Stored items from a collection
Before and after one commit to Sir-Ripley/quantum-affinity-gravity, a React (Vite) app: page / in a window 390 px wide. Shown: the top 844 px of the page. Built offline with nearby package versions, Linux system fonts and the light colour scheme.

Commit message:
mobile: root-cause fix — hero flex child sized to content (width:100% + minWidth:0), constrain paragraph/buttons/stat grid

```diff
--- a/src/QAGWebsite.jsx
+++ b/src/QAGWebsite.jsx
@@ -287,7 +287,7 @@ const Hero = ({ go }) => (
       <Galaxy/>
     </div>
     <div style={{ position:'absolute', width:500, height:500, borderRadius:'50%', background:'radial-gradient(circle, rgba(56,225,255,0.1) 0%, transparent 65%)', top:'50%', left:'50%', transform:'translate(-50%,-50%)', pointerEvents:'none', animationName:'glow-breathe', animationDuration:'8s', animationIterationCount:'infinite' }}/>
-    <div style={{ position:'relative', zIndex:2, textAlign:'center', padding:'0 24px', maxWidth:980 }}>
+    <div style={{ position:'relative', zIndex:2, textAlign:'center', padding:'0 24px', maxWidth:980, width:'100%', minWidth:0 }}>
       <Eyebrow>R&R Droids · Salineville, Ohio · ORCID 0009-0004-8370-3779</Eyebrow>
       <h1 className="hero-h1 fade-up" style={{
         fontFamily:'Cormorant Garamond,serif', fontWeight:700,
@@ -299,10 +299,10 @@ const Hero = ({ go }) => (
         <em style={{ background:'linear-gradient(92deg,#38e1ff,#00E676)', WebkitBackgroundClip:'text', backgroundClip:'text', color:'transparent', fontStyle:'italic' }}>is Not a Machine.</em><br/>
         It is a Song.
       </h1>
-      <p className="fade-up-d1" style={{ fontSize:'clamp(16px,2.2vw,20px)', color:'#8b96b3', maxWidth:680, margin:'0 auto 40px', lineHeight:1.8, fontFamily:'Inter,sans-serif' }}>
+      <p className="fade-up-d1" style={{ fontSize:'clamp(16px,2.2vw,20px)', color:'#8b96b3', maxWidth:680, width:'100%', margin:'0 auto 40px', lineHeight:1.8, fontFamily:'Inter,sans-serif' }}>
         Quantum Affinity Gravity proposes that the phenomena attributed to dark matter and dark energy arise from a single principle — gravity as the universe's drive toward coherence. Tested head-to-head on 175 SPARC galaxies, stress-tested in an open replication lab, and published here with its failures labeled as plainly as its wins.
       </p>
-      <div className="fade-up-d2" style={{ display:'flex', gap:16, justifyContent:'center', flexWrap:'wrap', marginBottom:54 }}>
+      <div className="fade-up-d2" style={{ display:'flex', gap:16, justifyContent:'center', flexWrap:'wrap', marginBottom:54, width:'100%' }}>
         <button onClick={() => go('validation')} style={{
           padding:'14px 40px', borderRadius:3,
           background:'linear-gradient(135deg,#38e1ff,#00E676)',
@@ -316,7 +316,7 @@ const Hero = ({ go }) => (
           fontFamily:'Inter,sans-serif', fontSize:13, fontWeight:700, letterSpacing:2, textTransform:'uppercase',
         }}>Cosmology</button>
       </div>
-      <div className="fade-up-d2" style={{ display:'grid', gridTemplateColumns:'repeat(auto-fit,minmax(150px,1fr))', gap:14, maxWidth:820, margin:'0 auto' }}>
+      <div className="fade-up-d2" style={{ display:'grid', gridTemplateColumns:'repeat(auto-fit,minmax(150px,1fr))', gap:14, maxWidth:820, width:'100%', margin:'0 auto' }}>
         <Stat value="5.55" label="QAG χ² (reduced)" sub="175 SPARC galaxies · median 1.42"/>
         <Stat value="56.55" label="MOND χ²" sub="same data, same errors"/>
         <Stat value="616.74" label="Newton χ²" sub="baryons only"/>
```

THE TASK: Write out each record again, keeping every word as it is.

EXPECTED OUTPUT:
Before and after one commit to Sir-Ripley/quantum-affinity-gravity, a React (Vite) app: page / in a window 390 px wide. Shown: the top 844 px of the page. Built offline with nearby package versions, Linux system fonts and the light colour scheme.

Commit message:
mobile: root-cause fix — hero flex child sized to content (width:100% + minWidth:0), constrain paragraph/buttons/stat grid

```diff
--- a/src/QAGWebsite.jsx
+++ b/src/QAGWebsite.jsx
@@ -287,7 +287,7 @@ const Hero = ({ go }) => (
       <Galaxy/>
     </div>
     <div style={{ position:'absolute', width:500, height:500, borderRadius:'50%', background:'radial-gradient(circle, rgba(56,225,255,0.1) 0%, transparent 65%)', top:'50%', left:'50%', transform:'translate(-50%,-50%)', pointerEvents:'none', animationName:'glow-breathe', animationDuration:'8s', animationIterationCount:'infinite' }}/>
-    <div style={{ position:'relative', zIndex:2, textAlign:'center', padding:'0 24px', maxWidth:980 }}>
+    <div style={{ position:'relative', zIndex:2, textAlign:'center', padding:'0 24px', maxWidth:980, width:'100%', minWidth:0 }}>
       <Eyebrow>R&R Droids · Salineville, Ohio · ORCID 0009-0004-8370-3779</Eyebrow>
       <h1 className="hero-h1 fade-up" style={{
         fontFamily:'Cormorant Garamond,serif', fontWeight:700,
@@ -299,10 +299,10 @@ const Hero = ({ go }) => (
         <em style={{ background:'linear-gradient(92deg,#38e1ff,#00E676)', WebkitBackgroundClip:'text', backgroundClip:'text', color:'transparent', fontStyle:'italic' }}>is Not a Machine.</em><br/>
         It is a Song.
       </h1>
-      <p className="fade-up-d1" style={{ fontSize:'clamp(16px,2.2vw,20px)', color:'#8b96b3', maxWidth:680, margin:'0 auto 40px', lineHeight:1.8, fontFamily:'Inter,sans-serif' }}>
+      <p className="fade-up-d1" style={{ fontSize:'clamp(16px,2.2vw,20px)', color:'#8b96b3', maxWidth:680, width:'100%', margin:'0 auto 40px', lineHeight:1.8, fontFamily:'Inter,sans-serif' }}>
         Quantum Affinity Gravity proposes that the phenomena attributed to dark matter and dark energy arise from a single principle — gravity as the universe's drive toward coherence. Tested head-to-head on 175 SPARC galaxies, stress-tested in an open replication lab, and published here with its failures labeled as plainly as its wins.
       </p>
-      <div className="fade-up-d2" style={{ display:'flex', gap:16, justifyContent:'center', flexWrap:'wrap', marginBottom:54 }}>
+      <div className="fade-up-d2" style={{ display:'flex', gap:16, justifyContent:'center', flexWrap:'wrap', marginBottom:54, width:'100%' }}>
         <button onClick={() => go('validation')} style={{
           padding:'14px 40px', borderRadius:3,
           background:'linear-gradient(135deg,#38e1ff,#00E676)',
@@ -316,7 +316,7 @@ const Hero = ({ go }) => (
           fontFamily:'Inter,sans-serif', fontSize:13, fontWeight:700, letterSpacing:2, textTransform:'uppercase',
         }}>Cosmology</button>
       </div>
-      <div className="fade-up-d2" style={{ display:'grid', gridTemplateColumns:'repeat(auto-fit,minmax(150px,1fr))', gap:14, maxWidth:820, margin:'0 auto' }}>
+      <div className="fade-up-d2" style={{ display:'grid', gridTemplateColumns:'repeat(auto-fit,minmax(150px,1fr))', gap:14, maxWidth:820, width:'100%', margin:'0 auto' }}>
         <Stat value="5.55" label="QAG χ² (reduced)" sub="175 SPARC galaxies · median 1.42"/>
         <Stat value="56.55" label="MOND χ²" sub="same data, same errors"/>
         <Stat value="616.74" label="Newton χ²" sub="baryons only"/>
```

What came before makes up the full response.